* **Dataset extract**:
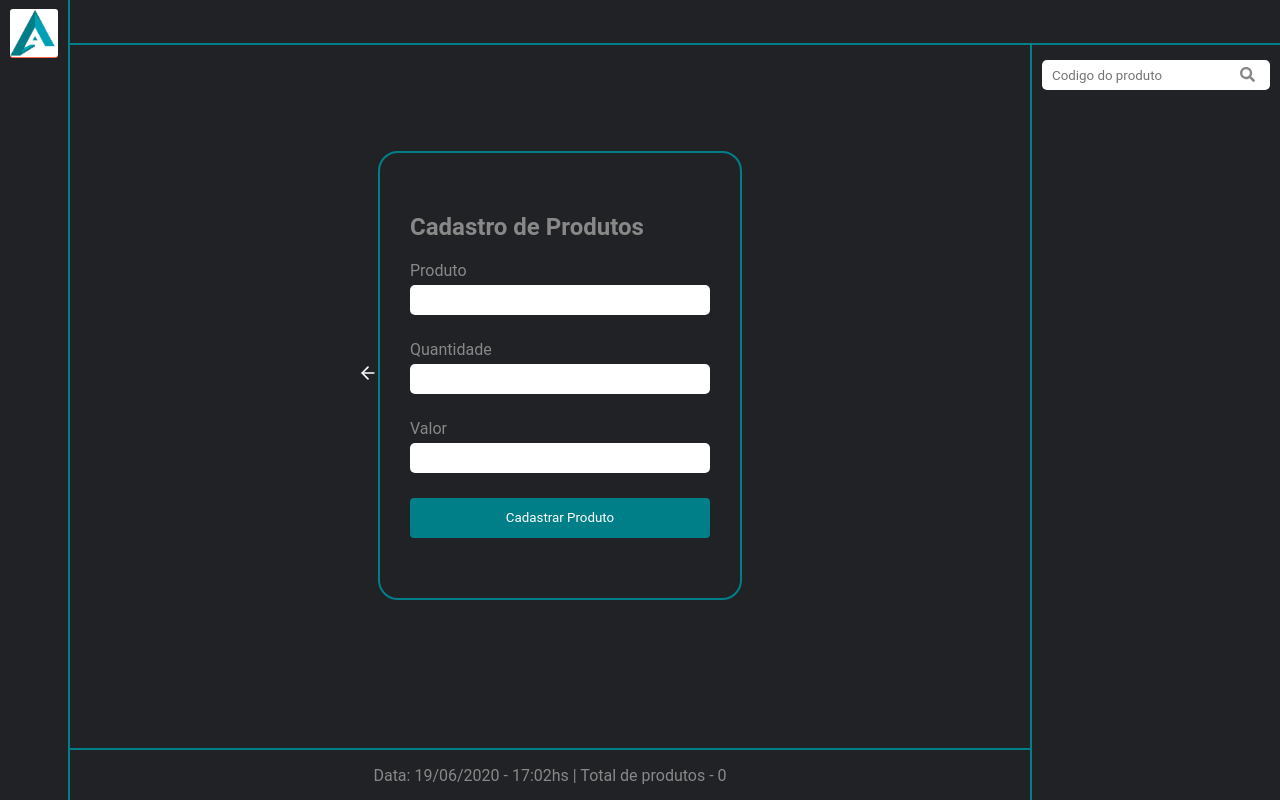
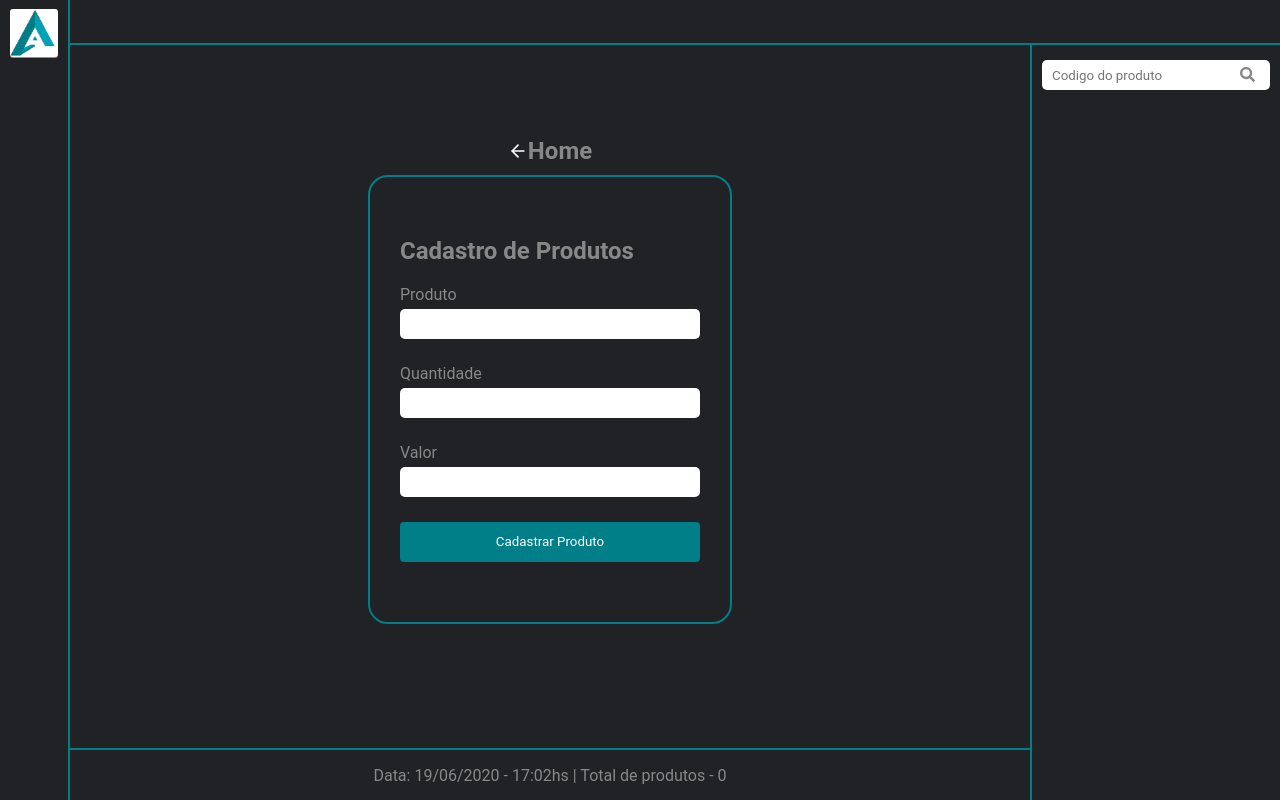
Before and after one commit to diogens/desafio, a React (Create React App) app: page /register in a window 1280 px wide. Built offline with nearby package versions, Linux system fonts and the light colour scheme; no server answers.

Commit message:
chore: Register - posicionamento e ajuste  do botão Home

```diff
--- a/src/pages/Register/index.tsx
+++ b/src/pages/Register/index.tsx
@@ -4,7 +4,6 @@ import { FiArrowLeft } from "react-icons/fi";
 
 import * as S from "./styled";
 
-import logo from "../../assets/logo.png";
 import { api } from "../../services";
 
 /* interface Produtos {
@@ -54,7 +53,10 @@ const Register: React.FC = () => {
   return (
     <S.WrapeContainer>
       <Link to="/">
-        <FiArrowLeft color="#fff" size={20} />
+        <span>
+          <FiArrowLeft color="#fff" size={20} />
+          <h2>Home</h2>
+        </span>
       </Link>
 
       <S.Border>
--- a/src/pages/Register/styled.ts
+++ b/src/pages/Register/styled.ts
@@ -3,9 +3,18 @@ import styled from "styled-components";
 export const WrapeContainer = styled.div`
   display: flex;
   justify-content: center;
+  flex-direction: column;
   align-items: center;
-  width: 100vh;
+  width: 100%;
   height: 80vh;
+  span {
+    display: flex;
+    flex-direction: row;
+    justify-content: center;
+    align-items: center;
+    text-decoration: none;
+    padding: 10px 0px;
+  }
 `;
 
 export const Border = styled.div`
@@ -32,6 +41,7 @@ export const Field = styled.div`
       height: 30px;
       border-radius: 5px;
       border: none;
+      padding: 10px;
     }
   }
   > button {
```
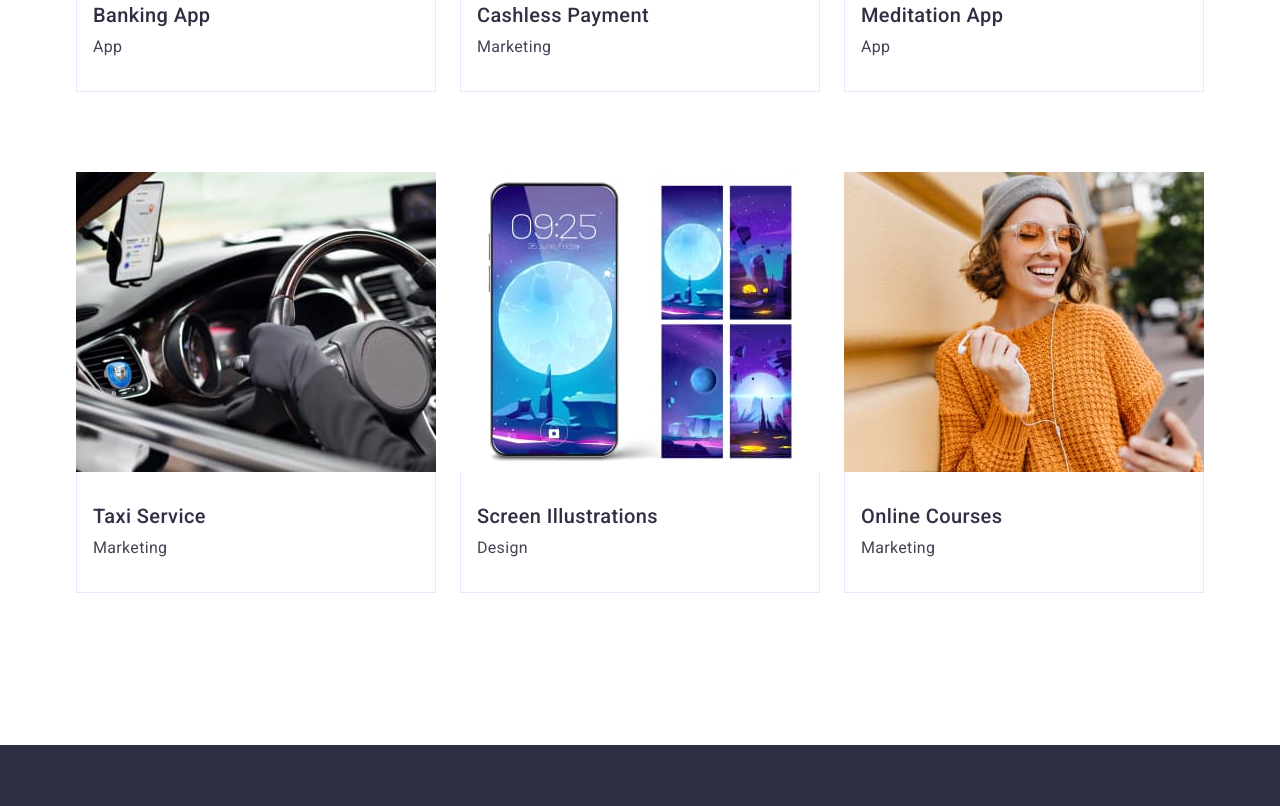
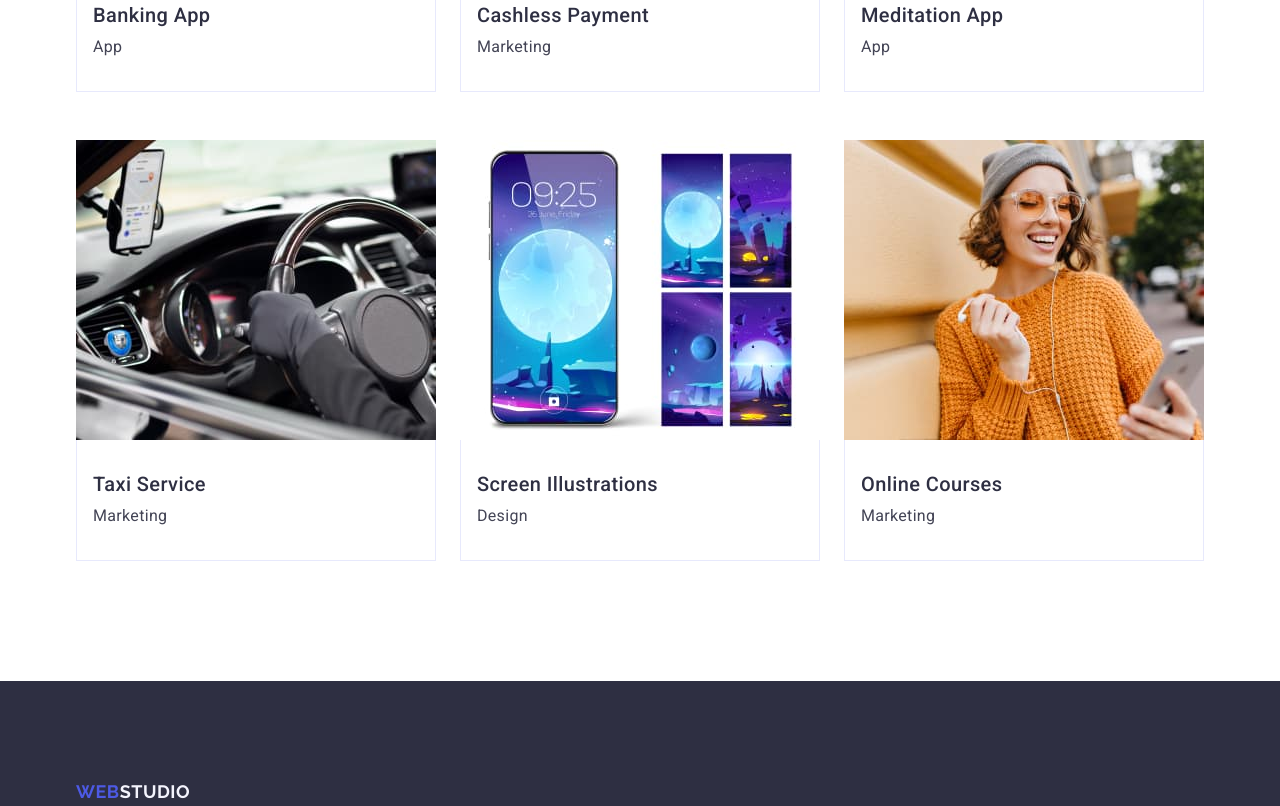
Before and after one commit to Dima2430/goit-markup-hw-03, a plain HTML site: page index.html in a window 1280 px wide. Shown: the part 2334-3140 px from the top of the page. Drawn offline with nearby package versions, Linux system fonts and the light colour scheme.

Commit message:
i did my hm

```diff
--- a/css/styles.css
+++ b/css/styles.css
@@ -53,8 +53,7 @@ img {
 .headerlink:active {
   color: #404bbf;
 }
-.logo,
-.footerlogo {
+.logo {
   font-family: "Raleway", sans-serif;
   color: #4d5ae5;
   font-size: 18px;
@@ -65,6 +64,16 @@ img {
   padding-top: 25.5px;
   padding-bottom: 25.5px;
   margin-right: 76px;
+}
+.footerlogo {
+  font-family: "Raleway", sans-serif;
+  color: #4d5ae5;
+  font-size: 18px;
+  font-weight: 700;
+  line-height: 1.17;
+  letter-spacing: 0.03em;
+  text-transform: uppercase;
+  margin-bottom: 17.5px;
 }
 .web {
   color: #2e2f42;
@@ -264,7 +273,6 @@ img {
 }
 .portfoliolistitem {
   background: var(--WHITE, #fff);
-  padding-bottom: 32px;
   width: calc((100% - 48px) / 3);
 }
 .portfolioheader {
@@ -310,7 +318,6 @@ img {
 }
 .footerlogo {
   display: inline-block;
-  margin-bottom: 16px;
 }
 .container {
   max-width: 1158px;
```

* **Work required**: Reproduce the data above verbatim, minus any images.

* **Exercise answer**:
Before and after one commit to diogens/desafio, a React (Create React App) app: page /register in a window 1280 px wide. Built offline with nearby package versions, Linux system fonts and the light colour scheme; no server answers.

Commit message:
chore: Register - posicionamento e ajuste  do botão Home

```diff
--- a/src/pages/Register/index.tsx
+++ b/src/pages/Register/index.tsx
@@ -4,7 +4,6 @@ import { FiArrowLeft } from "react-icons/fi";
 
 import * as S from "./styled";
 
-import logo from "../../assets/logo.png";
 import { api } from "../../services";
 
 /* interface Produtos {
@@ -54,7 +53,10 @@ const Register: React.FC = () => {
   return (
     <S.WrapeContainer>
       <Link to="/">
-        <FiArrowLeft color="#fff" size={20} />
+        <span>
+          <FiArrowLeft color="#fff" size={20} />
+          <h2>Home</h2>
+        </span>
       </Link>
 
       <S.Border>
--- a/src/pages/Register/styled.ts
+++ b/src/pages/Register/styled.ts
@@ -3,9 +3,18 @@ import styled from "styled-components";
 export const WrapeContainer = styled.div`
   display: flex;
   justify-content: center;
+  flex-direction: column;
   align-items: center;
-  width: 100vh;
+  width: 100%;
   height: 80vh;
+  span {
+    display: flex;
+    flex-direction: row;
+    justify-content: center;
+    align-items: center;
+    text-decoration: none;
+    padding: 10px 0px;
+  }
 `;
 
 export const Border = styled.div`
@@ -32,6 +41,7 @@ export const Field = styled.div`
       height: 30px;
       border-radius: 5px;
       border: none;
+      padding: 10px;
     }
   }
   > button {
```
Before and after one commit to Dima2430/goit-markup-hw-03, a plain HTML site: page index.html in a window 1280 px wide. Shown: the part 2334-3140 px from the top of the page. Drawn offline with nearby package versions, Linux system fonts and the light colour scheme.

Commit message:
i did my hm

```diff
--- a/css/styles.css
+++ b/css/styles.css
@@ -53,8 +53,7 @@ img {
 .headerlink:active {
   color: #404bbf;
 }
-.logo,
-.footerlogo {
+.logo {
   font-family: "Raleway", sans-serif;
   color: #4d5ae5;
   font-size: 18px;
@@ -65,6 +64,16 @@ img {
   padding-top: 25.5px;
   padding-bottom: 25.5px;
   margin-right: 76px;
+}
+.footerlogo {
+  font-family: "Raleway", sans-serif;
+  color: #4d5ae5;
+  font-size: 18px;
+  font-weight: 700;
+  line-height: 1.17;
+  letter-spacing: 0.03em;
+  text-transform: uppercase;
+  margin-bottom: 17.5px;
 }
 .web {
   color: #2e2f42;
@@ -264,7 +273,6 @@ img {
 }
 .portfoliolistitem {
   background: var(--WHITE, #fff);
-  padding-bottom: 32px;
   width: calc((100% - 48px) / 3);
 }
 .portfolioheader {
@@ -310,7 +318,6 @@ img {
 }
 .footerlogo {
   display: inline-block;
-  margin-bottom: 16px;
 }
 .container {
   max-width: 1158px;
```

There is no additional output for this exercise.